** What to do **
Starting at the line with "C - Updated" and going on through the line with "Also changed, not shown: sheet AddBeneficiary, other", reproduce each line in the records below exactly and nothing more.

** The data **
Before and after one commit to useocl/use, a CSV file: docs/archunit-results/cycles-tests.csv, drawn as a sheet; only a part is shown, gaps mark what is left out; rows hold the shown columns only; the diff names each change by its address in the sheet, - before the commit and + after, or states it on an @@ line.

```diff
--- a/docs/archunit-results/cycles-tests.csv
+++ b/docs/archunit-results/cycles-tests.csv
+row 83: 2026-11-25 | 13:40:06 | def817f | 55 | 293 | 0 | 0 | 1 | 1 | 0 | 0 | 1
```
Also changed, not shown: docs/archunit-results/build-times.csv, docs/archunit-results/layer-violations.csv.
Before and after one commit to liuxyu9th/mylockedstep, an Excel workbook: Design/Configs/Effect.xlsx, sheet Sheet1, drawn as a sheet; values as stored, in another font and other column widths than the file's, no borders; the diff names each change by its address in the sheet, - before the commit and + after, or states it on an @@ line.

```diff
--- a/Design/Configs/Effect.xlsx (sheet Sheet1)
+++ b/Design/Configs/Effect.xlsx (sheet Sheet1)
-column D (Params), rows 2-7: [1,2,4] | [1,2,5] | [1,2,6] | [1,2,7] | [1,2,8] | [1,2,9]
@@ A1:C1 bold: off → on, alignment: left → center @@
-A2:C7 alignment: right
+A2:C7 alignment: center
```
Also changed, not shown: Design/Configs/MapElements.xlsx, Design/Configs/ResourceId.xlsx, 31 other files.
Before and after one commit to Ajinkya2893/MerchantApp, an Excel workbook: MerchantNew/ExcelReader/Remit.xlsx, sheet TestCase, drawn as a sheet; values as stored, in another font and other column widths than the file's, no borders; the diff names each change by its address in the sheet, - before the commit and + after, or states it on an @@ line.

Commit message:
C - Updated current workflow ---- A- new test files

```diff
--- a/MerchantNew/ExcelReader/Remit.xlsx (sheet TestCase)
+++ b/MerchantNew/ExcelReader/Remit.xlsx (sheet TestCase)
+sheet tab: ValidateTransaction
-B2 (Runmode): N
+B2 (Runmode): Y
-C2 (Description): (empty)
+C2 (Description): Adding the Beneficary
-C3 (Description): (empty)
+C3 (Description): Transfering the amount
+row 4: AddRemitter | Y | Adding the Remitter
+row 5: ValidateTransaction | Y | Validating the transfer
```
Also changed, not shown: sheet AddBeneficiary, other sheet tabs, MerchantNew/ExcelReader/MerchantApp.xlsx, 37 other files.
* * *
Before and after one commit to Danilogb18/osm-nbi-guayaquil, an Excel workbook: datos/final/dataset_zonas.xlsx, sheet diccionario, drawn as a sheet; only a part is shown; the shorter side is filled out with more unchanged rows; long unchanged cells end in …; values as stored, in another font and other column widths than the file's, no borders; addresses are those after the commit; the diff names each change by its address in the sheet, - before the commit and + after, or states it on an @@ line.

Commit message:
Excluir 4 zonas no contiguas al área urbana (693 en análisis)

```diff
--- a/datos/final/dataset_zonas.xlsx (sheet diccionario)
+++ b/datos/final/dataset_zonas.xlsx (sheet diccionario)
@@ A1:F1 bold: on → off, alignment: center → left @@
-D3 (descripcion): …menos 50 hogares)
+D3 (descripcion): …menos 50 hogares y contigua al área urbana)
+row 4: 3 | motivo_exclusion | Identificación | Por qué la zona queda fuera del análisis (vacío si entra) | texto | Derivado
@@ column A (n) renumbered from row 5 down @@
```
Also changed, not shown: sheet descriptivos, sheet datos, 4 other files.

** The completed task **
C - Updated current workflow ---- A- new test files

```diff
--- a/MerchantNew/ExcelReader/Remit.xlsx (sheet TestCase)
+++ b/MerchantNew/ExcelReader/Remit.xlsx (sheet TestCase)
+sheet tab: ValidateTransaction
-B2 (Runmode): N
+B2 (Runmode): Y
-C2 (Description): (empty)
+C2 (Description): Adding the Beneficary
-C3 (Description): (empty)
+C3 (Description): Transfering the amount
+row 4: AddRemitter | Y | Adding the Remitter
+row 5: ValidateTransaction | Y | Validating the transfer
```
Also changed, not shown: sheet AddBeneficiary, other sheet tabs, MerchantNew/ExcelReader/MerchantApp.xlsx, 37 other files.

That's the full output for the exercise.